In the 17th century the Pilgrim Fathers left England and established the Plymouth Colony in what is now Massachusetts. They were Christians who were seeking the freedom to practice their religion independent of the state. Their desire for freedom influenced the history and culture of the United States. Before and after the Pilgrim Fathers arrived boats brought African slaves to America to work on the plantations. The land was vast and the life of many slaves was harsh. In 1865, at the end of the Civil War, slavery was abolished and the principle was reaffirmed that all men are created with equal dignity and an equal right to liberty.

The African-American spirituals express the faith and hope of a people living as slaves. They found comfort in the Bible which tells of how God brought his people out of slavery in Egypt to the Promised Land and how God’s Son, Jesus, came to set people free from the bondage of sin and death. The words and music of the African-American spirituals powerfully express both the present sufferings of the people and their hope of future happiness in heaven.

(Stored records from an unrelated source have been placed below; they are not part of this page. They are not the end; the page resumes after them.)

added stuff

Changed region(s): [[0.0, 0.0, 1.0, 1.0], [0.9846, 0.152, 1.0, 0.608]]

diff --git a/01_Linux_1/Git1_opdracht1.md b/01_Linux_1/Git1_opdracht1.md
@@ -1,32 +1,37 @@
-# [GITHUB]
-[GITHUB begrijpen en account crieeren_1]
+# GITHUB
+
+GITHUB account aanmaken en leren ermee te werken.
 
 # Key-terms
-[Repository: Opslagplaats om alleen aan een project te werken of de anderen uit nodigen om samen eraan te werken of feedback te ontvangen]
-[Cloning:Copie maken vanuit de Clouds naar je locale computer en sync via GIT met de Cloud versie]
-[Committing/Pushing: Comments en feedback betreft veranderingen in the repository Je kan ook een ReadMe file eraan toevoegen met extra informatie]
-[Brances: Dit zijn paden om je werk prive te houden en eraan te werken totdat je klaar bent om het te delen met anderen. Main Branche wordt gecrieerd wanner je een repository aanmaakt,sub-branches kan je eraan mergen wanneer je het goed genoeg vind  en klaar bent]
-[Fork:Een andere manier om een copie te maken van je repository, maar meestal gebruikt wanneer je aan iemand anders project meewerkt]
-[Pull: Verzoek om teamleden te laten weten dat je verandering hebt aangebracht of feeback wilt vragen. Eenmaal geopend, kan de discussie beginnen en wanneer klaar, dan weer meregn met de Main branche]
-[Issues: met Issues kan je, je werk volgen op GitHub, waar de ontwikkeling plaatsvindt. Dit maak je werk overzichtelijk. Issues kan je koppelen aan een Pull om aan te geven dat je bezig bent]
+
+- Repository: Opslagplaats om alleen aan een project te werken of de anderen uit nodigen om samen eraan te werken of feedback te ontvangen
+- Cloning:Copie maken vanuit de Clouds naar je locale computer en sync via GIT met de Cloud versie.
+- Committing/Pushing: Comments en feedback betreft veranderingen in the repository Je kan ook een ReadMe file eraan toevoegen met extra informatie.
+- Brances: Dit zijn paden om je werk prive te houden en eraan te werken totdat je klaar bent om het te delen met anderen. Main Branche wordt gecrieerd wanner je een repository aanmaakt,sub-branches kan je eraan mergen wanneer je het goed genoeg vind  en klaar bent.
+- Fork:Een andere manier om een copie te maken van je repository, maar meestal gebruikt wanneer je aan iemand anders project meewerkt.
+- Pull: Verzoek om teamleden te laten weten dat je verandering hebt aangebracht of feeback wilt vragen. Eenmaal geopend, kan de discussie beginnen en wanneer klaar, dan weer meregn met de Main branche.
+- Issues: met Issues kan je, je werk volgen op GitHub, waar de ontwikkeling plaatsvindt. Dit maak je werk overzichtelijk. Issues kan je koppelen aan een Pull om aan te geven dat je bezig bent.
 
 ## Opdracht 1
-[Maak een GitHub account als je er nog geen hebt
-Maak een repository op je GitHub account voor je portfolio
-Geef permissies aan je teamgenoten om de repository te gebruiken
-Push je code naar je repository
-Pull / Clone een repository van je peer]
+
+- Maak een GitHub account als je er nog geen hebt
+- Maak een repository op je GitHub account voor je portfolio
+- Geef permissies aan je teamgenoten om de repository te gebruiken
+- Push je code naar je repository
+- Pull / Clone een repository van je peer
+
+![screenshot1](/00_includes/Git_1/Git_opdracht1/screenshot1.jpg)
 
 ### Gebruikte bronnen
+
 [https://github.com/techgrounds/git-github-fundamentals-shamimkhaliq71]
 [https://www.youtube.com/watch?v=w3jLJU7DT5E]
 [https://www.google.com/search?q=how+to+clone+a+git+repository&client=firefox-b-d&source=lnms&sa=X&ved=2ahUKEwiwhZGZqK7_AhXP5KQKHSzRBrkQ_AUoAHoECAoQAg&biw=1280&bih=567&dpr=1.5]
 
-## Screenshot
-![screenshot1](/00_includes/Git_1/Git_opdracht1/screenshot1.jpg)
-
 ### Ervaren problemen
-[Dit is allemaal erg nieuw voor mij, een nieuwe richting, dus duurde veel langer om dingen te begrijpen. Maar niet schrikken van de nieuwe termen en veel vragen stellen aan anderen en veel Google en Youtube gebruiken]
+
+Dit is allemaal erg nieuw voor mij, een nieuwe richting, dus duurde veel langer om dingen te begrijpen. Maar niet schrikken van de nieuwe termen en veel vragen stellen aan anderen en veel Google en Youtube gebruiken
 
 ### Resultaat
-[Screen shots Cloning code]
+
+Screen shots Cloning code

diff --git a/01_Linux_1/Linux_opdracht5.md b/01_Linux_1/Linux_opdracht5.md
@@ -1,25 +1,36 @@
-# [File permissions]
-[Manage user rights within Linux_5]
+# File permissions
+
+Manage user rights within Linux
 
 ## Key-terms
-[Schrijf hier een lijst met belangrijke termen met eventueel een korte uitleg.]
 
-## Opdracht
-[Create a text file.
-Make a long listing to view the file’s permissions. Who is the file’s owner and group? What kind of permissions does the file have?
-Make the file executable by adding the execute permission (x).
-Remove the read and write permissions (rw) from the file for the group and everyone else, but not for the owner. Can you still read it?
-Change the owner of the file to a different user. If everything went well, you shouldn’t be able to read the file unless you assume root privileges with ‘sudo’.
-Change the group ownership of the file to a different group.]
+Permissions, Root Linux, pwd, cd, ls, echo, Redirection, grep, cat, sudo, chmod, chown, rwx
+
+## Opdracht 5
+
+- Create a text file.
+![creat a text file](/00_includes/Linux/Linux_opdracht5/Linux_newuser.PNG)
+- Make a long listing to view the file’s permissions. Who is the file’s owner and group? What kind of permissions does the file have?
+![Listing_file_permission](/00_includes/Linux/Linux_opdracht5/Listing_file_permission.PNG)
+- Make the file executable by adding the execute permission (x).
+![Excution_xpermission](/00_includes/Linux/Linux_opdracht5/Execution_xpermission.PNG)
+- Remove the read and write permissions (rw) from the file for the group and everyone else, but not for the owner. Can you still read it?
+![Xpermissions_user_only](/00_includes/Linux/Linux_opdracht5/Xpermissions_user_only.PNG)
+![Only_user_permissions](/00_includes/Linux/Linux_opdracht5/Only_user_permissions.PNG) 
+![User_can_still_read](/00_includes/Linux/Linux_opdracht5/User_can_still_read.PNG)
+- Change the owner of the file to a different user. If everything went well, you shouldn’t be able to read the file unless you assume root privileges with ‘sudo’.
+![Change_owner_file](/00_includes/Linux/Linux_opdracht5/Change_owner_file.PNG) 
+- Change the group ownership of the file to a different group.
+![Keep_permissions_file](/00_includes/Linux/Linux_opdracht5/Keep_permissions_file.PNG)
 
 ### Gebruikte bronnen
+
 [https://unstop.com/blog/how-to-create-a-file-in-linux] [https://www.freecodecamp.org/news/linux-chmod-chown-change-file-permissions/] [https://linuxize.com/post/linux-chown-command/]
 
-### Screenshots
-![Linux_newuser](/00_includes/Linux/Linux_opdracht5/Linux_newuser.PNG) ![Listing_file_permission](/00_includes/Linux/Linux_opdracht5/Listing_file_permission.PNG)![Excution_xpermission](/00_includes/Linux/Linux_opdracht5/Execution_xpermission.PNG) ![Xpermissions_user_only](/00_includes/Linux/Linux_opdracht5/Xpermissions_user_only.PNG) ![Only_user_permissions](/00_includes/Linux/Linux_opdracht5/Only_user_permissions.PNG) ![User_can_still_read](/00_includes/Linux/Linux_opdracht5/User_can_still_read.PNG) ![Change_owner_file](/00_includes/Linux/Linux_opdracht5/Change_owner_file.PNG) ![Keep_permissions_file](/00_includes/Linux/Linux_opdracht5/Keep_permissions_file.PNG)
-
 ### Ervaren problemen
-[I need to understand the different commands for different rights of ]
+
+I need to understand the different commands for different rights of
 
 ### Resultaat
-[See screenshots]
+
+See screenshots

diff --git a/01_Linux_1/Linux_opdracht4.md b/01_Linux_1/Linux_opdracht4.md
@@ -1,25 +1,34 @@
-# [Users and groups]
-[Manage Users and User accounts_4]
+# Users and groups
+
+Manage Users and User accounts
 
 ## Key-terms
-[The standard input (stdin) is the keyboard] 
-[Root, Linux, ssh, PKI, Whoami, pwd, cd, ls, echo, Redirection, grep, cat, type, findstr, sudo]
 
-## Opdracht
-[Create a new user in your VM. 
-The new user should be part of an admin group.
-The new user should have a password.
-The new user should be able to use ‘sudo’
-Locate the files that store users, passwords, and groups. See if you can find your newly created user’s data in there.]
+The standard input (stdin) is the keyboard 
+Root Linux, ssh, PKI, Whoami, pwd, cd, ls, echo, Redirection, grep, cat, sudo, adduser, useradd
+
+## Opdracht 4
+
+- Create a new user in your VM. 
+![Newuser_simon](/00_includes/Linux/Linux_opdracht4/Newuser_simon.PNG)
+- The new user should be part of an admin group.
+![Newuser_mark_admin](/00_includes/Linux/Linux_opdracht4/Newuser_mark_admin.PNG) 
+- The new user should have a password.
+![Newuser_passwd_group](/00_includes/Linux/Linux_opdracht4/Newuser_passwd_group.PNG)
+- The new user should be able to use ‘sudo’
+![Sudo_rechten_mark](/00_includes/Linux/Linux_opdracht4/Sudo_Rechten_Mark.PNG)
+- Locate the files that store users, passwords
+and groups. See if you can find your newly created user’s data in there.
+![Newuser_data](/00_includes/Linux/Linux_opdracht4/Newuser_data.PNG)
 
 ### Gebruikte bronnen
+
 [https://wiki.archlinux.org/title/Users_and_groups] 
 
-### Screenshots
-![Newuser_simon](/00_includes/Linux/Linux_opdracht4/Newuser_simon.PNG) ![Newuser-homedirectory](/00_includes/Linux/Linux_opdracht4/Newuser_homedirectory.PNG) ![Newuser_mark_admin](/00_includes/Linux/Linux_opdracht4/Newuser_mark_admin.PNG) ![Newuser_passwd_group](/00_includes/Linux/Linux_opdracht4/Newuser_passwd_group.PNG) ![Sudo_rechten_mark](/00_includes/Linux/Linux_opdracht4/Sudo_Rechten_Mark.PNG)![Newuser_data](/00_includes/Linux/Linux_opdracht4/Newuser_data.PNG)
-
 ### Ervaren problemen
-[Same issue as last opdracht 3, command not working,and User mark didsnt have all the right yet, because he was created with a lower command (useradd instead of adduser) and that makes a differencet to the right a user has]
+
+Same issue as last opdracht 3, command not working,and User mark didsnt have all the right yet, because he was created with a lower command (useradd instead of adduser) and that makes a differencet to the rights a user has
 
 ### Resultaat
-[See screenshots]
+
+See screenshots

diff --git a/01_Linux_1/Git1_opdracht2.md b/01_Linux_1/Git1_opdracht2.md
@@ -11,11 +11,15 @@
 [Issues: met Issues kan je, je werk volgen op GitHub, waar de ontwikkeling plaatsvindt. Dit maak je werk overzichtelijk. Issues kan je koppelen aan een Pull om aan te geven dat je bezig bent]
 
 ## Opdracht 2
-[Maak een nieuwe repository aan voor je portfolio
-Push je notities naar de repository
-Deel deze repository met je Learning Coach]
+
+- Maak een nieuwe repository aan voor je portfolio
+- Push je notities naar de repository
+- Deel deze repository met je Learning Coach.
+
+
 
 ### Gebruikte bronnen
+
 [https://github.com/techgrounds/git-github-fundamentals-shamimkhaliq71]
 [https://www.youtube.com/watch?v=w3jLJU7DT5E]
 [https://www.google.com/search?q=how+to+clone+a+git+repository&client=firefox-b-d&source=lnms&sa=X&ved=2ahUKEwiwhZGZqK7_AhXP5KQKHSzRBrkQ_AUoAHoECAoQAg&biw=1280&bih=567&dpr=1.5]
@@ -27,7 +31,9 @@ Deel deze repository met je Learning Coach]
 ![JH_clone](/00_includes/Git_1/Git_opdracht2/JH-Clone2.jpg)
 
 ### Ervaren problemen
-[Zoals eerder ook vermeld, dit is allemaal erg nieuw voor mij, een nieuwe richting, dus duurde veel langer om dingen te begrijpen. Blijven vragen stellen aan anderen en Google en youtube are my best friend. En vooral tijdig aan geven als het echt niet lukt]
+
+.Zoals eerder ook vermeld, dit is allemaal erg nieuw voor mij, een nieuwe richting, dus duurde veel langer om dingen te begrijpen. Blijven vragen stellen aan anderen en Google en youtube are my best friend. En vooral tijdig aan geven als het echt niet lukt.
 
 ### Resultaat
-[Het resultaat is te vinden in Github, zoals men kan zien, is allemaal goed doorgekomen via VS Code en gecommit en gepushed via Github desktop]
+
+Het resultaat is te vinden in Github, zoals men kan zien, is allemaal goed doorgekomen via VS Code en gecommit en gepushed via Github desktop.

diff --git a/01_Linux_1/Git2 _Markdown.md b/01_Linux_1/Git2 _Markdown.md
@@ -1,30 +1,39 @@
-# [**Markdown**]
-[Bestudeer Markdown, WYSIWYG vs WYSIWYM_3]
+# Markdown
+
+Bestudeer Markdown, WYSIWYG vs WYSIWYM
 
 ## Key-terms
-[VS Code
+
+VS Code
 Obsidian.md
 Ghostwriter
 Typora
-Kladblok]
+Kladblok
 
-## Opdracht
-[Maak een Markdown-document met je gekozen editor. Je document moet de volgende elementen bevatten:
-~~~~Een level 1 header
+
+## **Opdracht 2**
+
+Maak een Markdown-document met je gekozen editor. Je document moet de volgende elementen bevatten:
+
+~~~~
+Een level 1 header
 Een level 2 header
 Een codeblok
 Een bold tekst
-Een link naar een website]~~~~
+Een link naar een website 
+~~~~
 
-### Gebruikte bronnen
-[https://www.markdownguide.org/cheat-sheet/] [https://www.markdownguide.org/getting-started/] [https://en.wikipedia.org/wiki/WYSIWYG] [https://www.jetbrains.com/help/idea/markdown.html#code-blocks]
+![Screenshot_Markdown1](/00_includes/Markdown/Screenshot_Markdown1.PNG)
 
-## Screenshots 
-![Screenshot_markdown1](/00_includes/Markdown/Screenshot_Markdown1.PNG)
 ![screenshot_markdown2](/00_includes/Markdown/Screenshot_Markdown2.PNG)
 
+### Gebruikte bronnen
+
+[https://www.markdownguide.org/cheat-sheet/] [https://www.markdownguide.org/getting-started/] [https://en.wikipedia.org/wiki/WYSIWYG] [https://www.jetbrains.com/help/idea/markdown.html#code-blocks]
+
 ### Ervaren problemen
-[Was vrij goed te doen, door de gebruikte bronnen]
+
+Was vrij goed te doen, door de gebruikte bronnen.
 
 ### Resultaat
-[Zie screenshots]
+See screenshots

“Swing low, sweet chariot” speaks of the forgiveness found in Jesus and the strong hope of life beyond death, symbolised as the Jordan River. “Swing low, sweet chariot, coming for to carry me home. I looked over Jordan, and what did I see, coming for to carry me home? A band of angels coming after me, coming for to carry me home. Sometimes I’m up, and sometimes I’m down, but still my soul feels heavenly bound. The brightest day that I can say, when Jesus washed my sins away. If you get there before I do, tell all my friends I’m coming there too. Swing low, sweet chariot, coming for to carry me home.” In our sophisticated, yet tragically sad, modern world the joy of forgiveness and the hope of heaven speak powerfully to our deep longings to find true freedom.